[Stored entries]
···

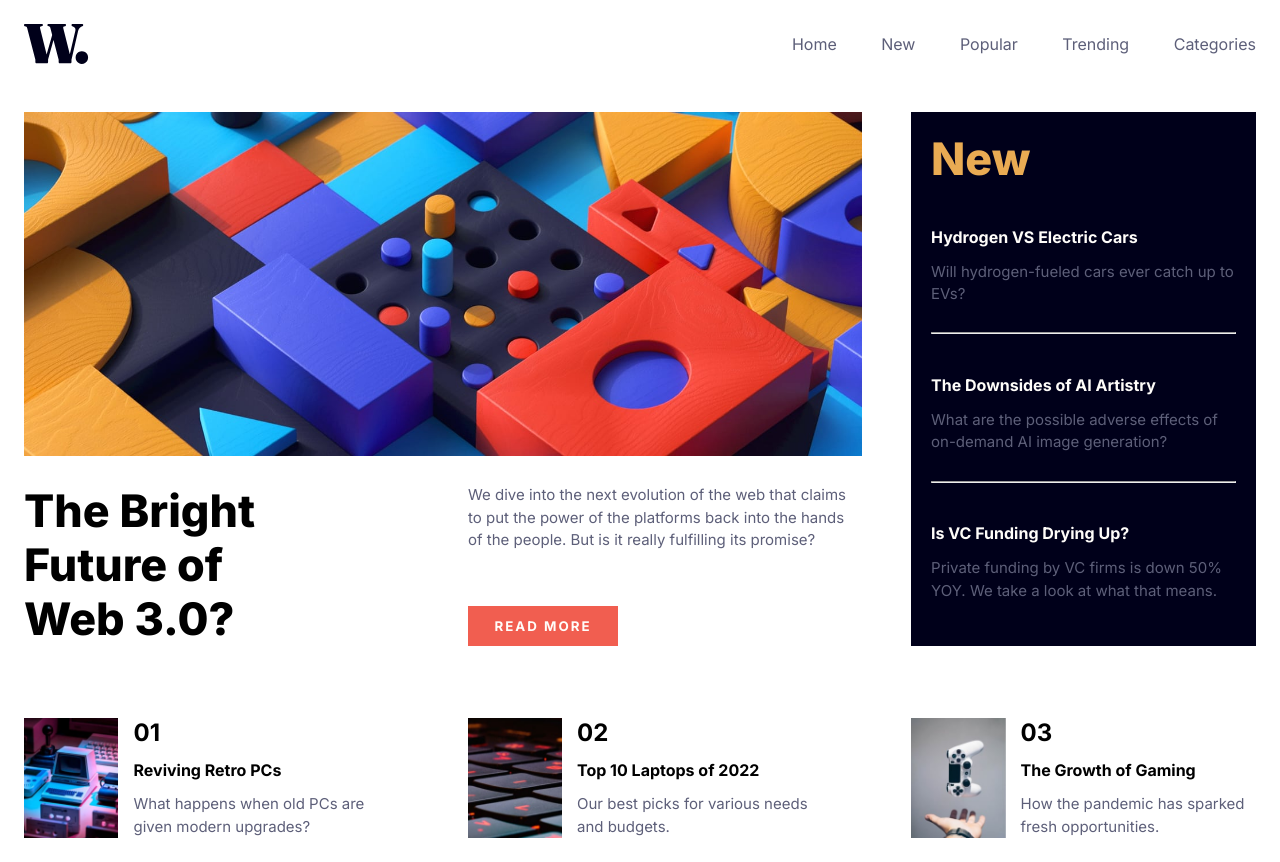
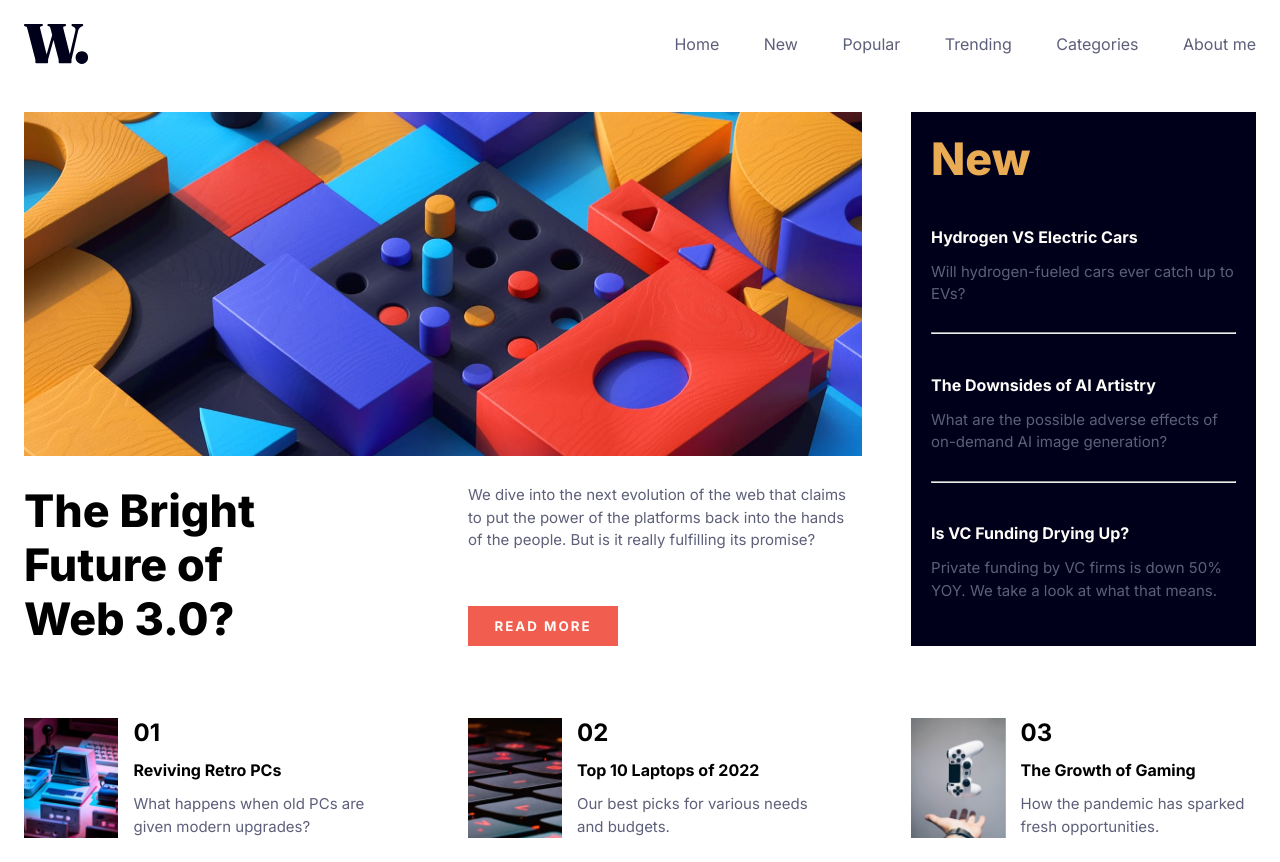
Before and after one commit to Joseph-web-create/NEWs_website, a plain HTML site: page index.html in a window 1280 px wide. Drawn offline with Linux system fonts and the light colour scheme.

Commit message:
added linke

```diff
--- a/index.html
+++ b/index.html
@@ -25,6 +25,7 @@
             <a href="#">Popular</a>
             <a href="#">Trending</a>
             <a href="#">Categories</a>
+            <a href="#">About me</a>
           </div>
           <img src="assets/images/icon-menu.svg" alt="Burgamenu">
       </nav>
```
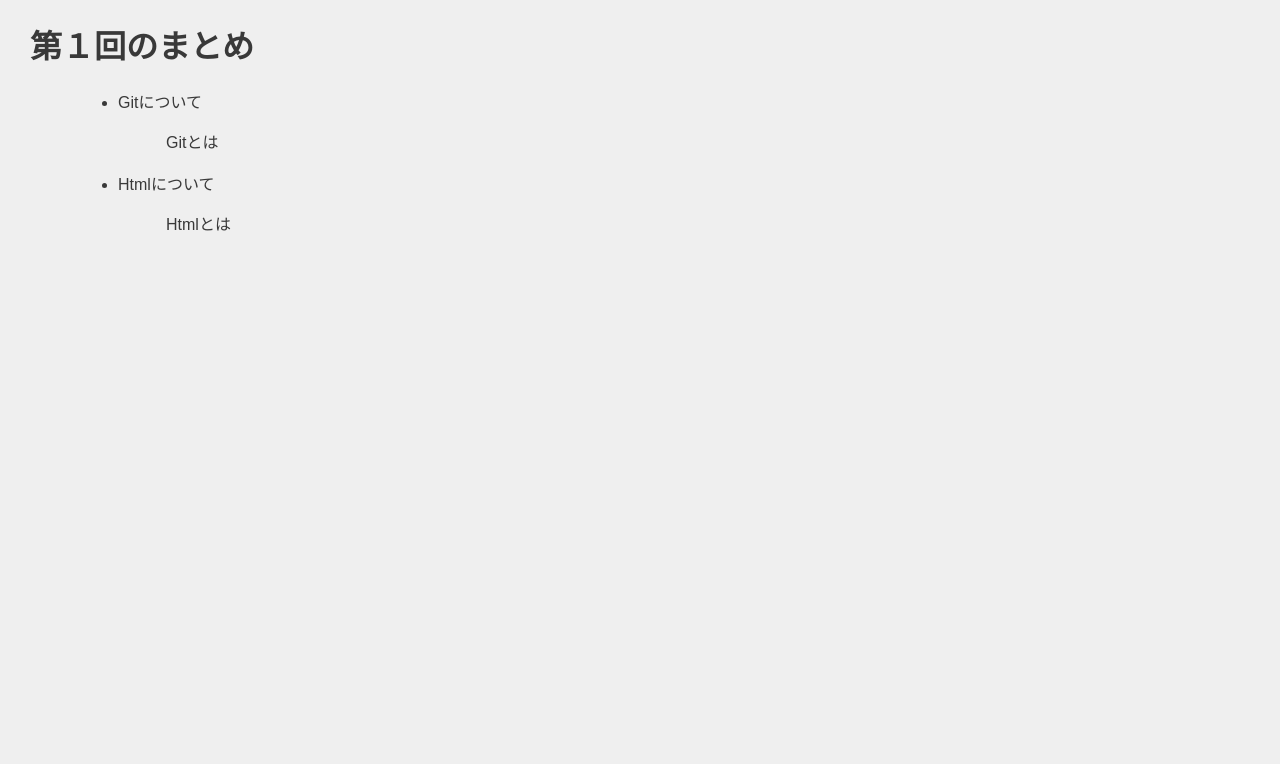
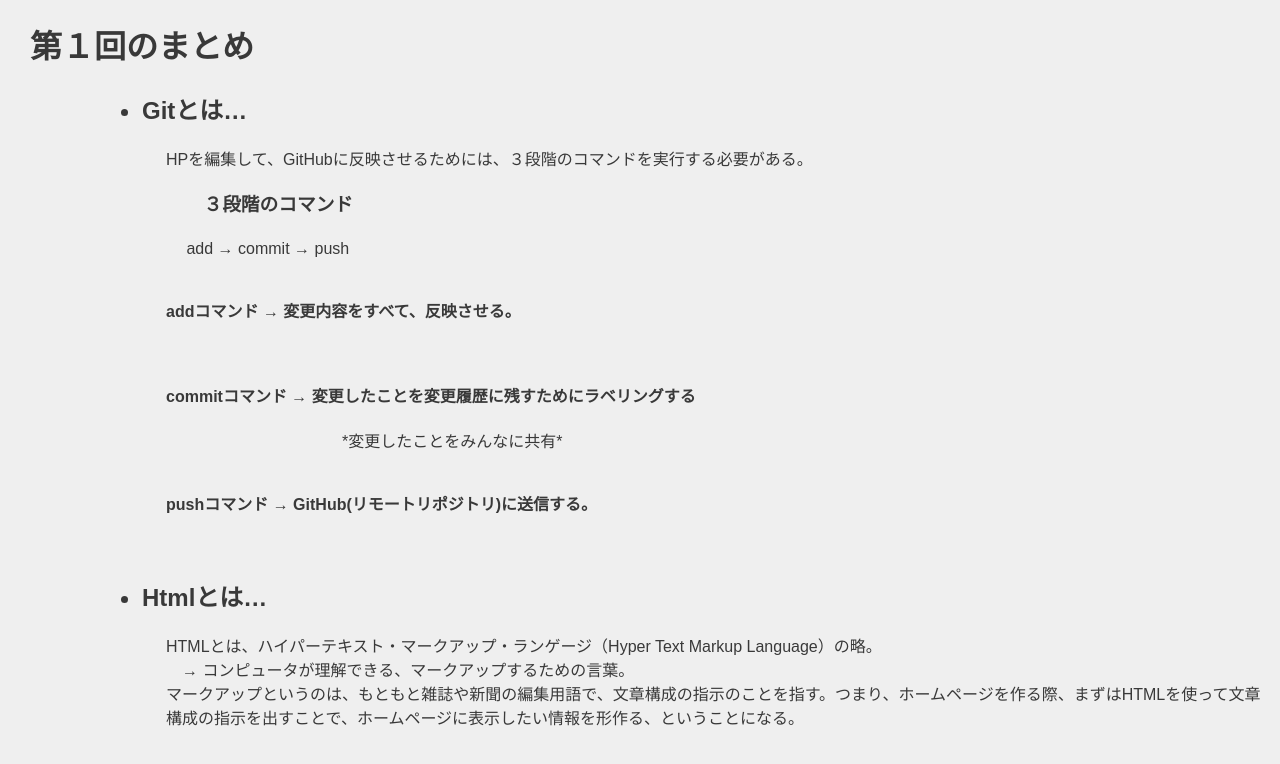
Before and after one commit to Himawari5/xbp, a plain HTML site: page de12/1.html in a window 1280 px wide. Drawn offline with Linux system fonts and the light colour scheme.

Commit message:
2021.09.30

```diff
--- a/de12/1.html
+++ b/de12/1.html
@@ -12,13 +12,26 @@
     <!-- 塊ごとにdivタグで区切るようにしましょう。 -->
     <div>
          <ul>
-             <li>Gitについて</li>
+             <h2><li>Gitとは…</li></h2>
              <div>
-                 Gitとは
+                 HPを編集して、GitHubに反映させるためには、３段階のコマンドを実行する必要がある。
+                 <h3>３段階のコマンド</h3>
+                 　 add → commit → push<br>
+                 <br>
+                 <h4>addコマンド → 変更内容をすべて、反映させる。</h4><br>
+                 <h4>commitコマンド → 変更したことを変更履歴に残すためにラベリングする</h4>
+                 　　　　　　　　　　　*変更したことをみんなに共有*<br>
+                 <br>
+                 <h4>pushコマンド → GitHub(リモートリポジトリ)に送信する。
+                 </h4>
              </div><br>
-             <li>Htmlについて</li>
+             <h2><li>Htmlとは…</li></h2>
              <div>
-                 Htmlとは
+                HTMLとは、ハイパーテキスト・マークアップ・ランゲージ（Hyper Text Markup Language）の略。<br>
+                　→ コンピュータが理解できる、マークアップするための言葉。<br>
+               マークアップというのは、もともと雑誌や新聞の編集用語で、文章構成の指示のことを指す。つまり、ホームページを作る際、まずはHTMLを使って文章構成の指示を出すことで、ホームページに表示したい情報を形作る、ということになる。<br>
+
+
              </div>
          </ul>
 
```
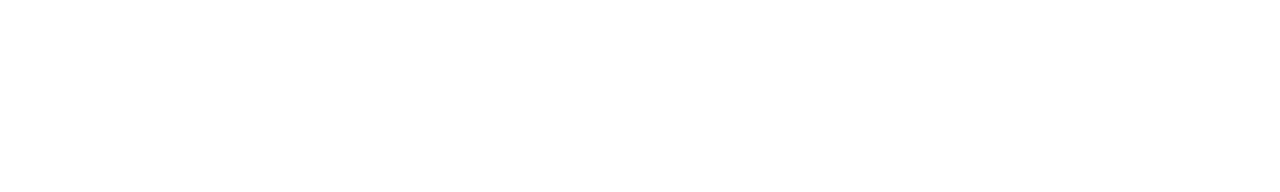
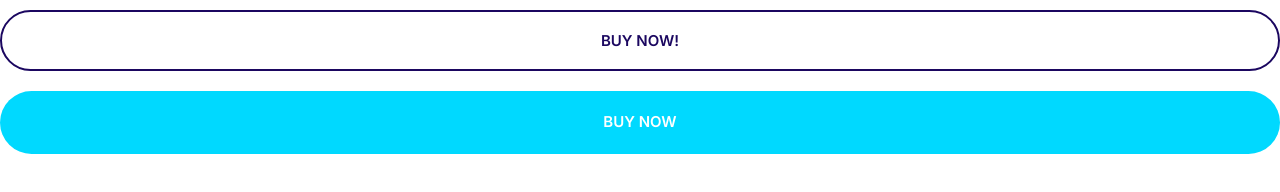
Before and after one commit to uterzic/moshifywebsite, a plain HTML site: page index.html in a window 1280 px wide. Drawn offline with Linux system fonts and the light colour scheme.

Commit message:
Defined buttons and skins

```diff
--- a/css/styles.css
+++ b/css/styles.css
@@ -6,6 +6,10 @@
     --color-accent: #ff3400;
     --color-headings: #1b0760;
     --color-body: #918ca4;
+}
+
+*, *::after, *::before {
+    box-sizing: border-box;
 }
 
 /* Typography */
@@ -171,3 +175,67 @@ a {
     justify-content: center;
     align-items: center;
 }
+
+/* Buttons */
+.btn {
+    border-radius: 40px;
+    border: 0;
+    cursor: pointer;
+    font-size: 1.8rem;
+    font-weight: 600;
+    margin: 1rem 0;
+    padding: 2rem 3rem;
+    text-align: center;
+    text-transform: uppercase;
+    white-space: nowrap;
+}
+
+.btn--primary {
+    background-color: var(--color-primary);
+    color: white;
+}
+
+.btn--primary:hover {
+    background-color: #3a8ffd;
+}
+
+.btn--secondary {
+    background-color: var(--color-secondary);
+    color: white;
+}
+
+.btn--secondary:hover {
+    background-color: #00c8eb;
+}
+
+.btn--accent {
+    background-color: var(--color-accent);
+    color: white;
+}
+
+.btn--accent:hover {
+    background-color: #ca2c04;
+}
+
+.btn--block {
+    width: 100%;
+    display: inline-block;
+}
+
+.btn--outline {
+    background: white;
+    color: var(--color-headings);
+    border: 2px solid var(--color-headings);
+}
+
+.btn--outline:hover {
+    background-color: var(--color-headings);
+    color: white;
+}
+
+@media screen and (min-width: 1024px)
+{
+    .btn {
+        font-size: 1.5rem;
+    }
+}
--- a/index.html
+++ b/index.html
@@ -8,6 +8,7 @@
     <link rel="stylesheet" href="css/styles.css">
 </head>
 <body>
-
+    <button class="btn btn--outline btn--block">Buy now!</button>
+    <a href="#" class="btn btn--secondary btn--block">Buy now</a>
 </body>
 </html>
```
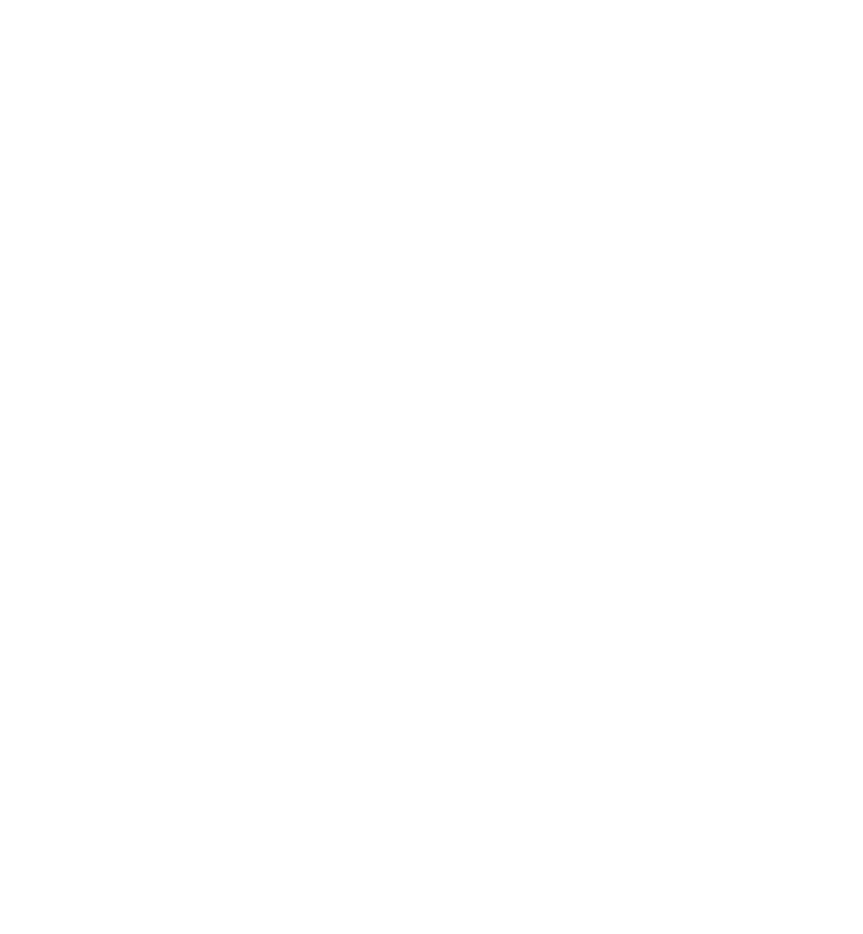
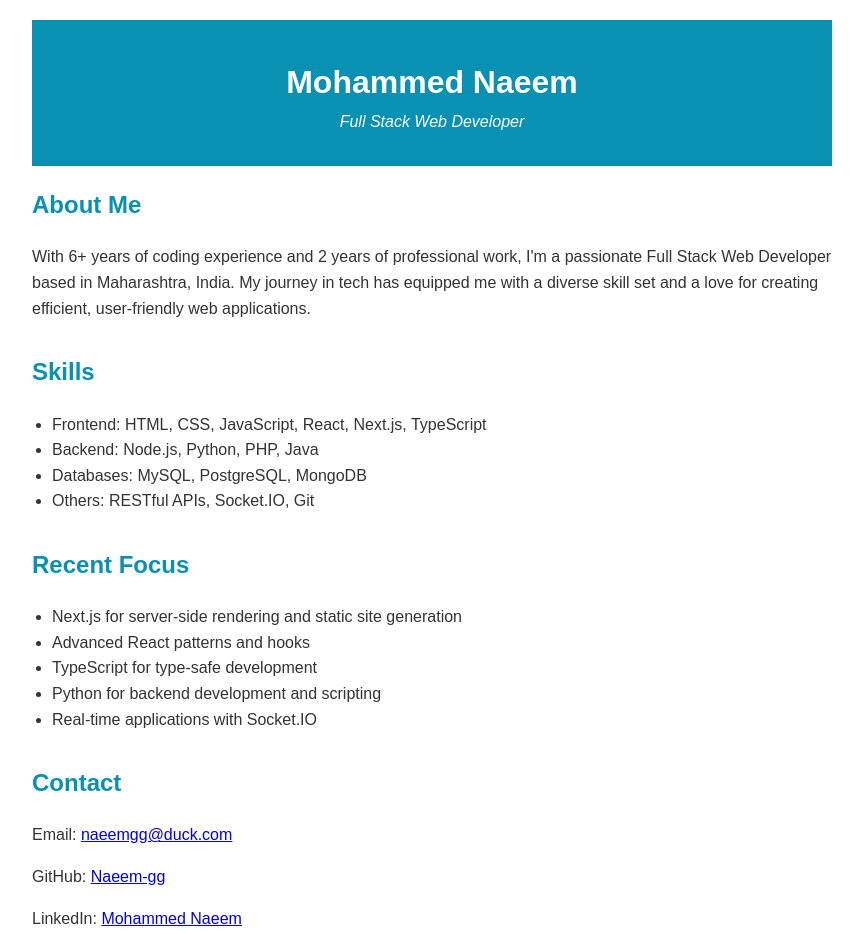
Before and after one commit to Naeem-gg/Naeem-gg.github.io, a plain HTML site: page index.html in a window 1280 px wide. Shown: the whole page, without its empty margins (208-1071 px from the left). Before the commit the page ends 800 px from the top, so only its background shows below. Drawn offline with Linux system fonts and the light colour scheme.

Commit message:
Update index.html

```diff
--- a/index.html
+++ b/index.html
@@ -1,15 +1,83 @@
 <!DOCTYPE html>
 <html lang="en">
-
 <head>
     <meta charset="UTF-8">
-    <meta http-equiv="X-UA-Compatible" content="IE=edge">
     <meta name="viewport" content="width=device-width, initial-scale=1.0">
-    <title>Home</title>
+    <title>Mohammed Naeem - Full Stack Web Developer</title>
+    <style>
+        body {
+            font-family: Arial, sans-serif;
+            line-height: 1.6;
+            color: #333;
+            max-width: 800px;
+            margin: 0 auto;
+            padding: 20px;
+        }
+        header {
+            background-color: #0891b2;
+            color: #fff;
+            text-align: center;
+            padding: 1rem;
+        }
+        h1 {
+            margin-bottom: 0;
+        }
+        h2 {
+            color: #0891b2;
+        }
+        .subtitle {
+            font-style: italic;
+            margin-top: 0;
+        }
+        .section {
+            margin-bottom: 2rem;
+        }
+        ul {
+            padding-left: 20px;
+        }
+    </style>
 </head>
+<body>
+    <header>
+        <h1>Mohammed Naeem</h1>
+        <p class="subtitle">Full Stack Web Developer</p>
+    </header>
 
-<body>
+    <main>
+        <section class="section">
+            <h2>About Me</h2>
+            <p>
+                With 6+ years of coding experience and 2 years of professional work, I'm a passionate Full Stack Web Developer based in Maharashtra, India. My journey in tech has equipped me with a diverse skill set and a love for creating efficient, user-friendly web applications.
+            </p>
+        </section>
 
+        <section class="section">
+            <h2>Skills</h2>
+            <ul>
+                <li>Frontend: HTML, CSS, JavaScript, React, Next.js, TypeScript</li>
+                <li>Backend: Node.js, Python, PHP, Java</li>
+                <li>Databases: MySQL, PostgreSQL, MongoDB</li>
+                <li>Others: RESTful APIs, Socket.IO, Git</li>
+            </ul>
+        </section>
+
+        <section class="section">
+            <h2>Recent Focus</h2>
+            <ul>
+                <li>Next.js for server-side rendering and static site generation</li>
+                <li>Advanced React patterns and hooks</li>
+                <li>TypeScript for type-safe development</li>
+                <li>Python for backend development and scripting</li>
+                <li>Real-time applications with Socket.IO</li>
+            </ul>
+        </section>
+
+        <section class="section">
+            <h2>Contact</h2>
+            <p>Email: <a href="mailto:naeemgg@duck.com">naeemgg@duck.com</a></p>
+            <p>GitHub: <a href="https://github.com/Naeem-gg" target="_blank">Naeem-gg</a></p>
+            <p>LinkedIn: <a href="https://www.linkedin.com/in/mohammed-naeem-72625a21b" target="_blank">Mohammed Naeem</a></p>
+        </section>
+    </main>
 </body>
-
 </html>
```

···

Problem details:
From the entries, copy every line in which the string "development" can be found.

Response box:
+                <li>TypeScript for type-safe development</li>
+                <li>Python for backend development and scripting</li>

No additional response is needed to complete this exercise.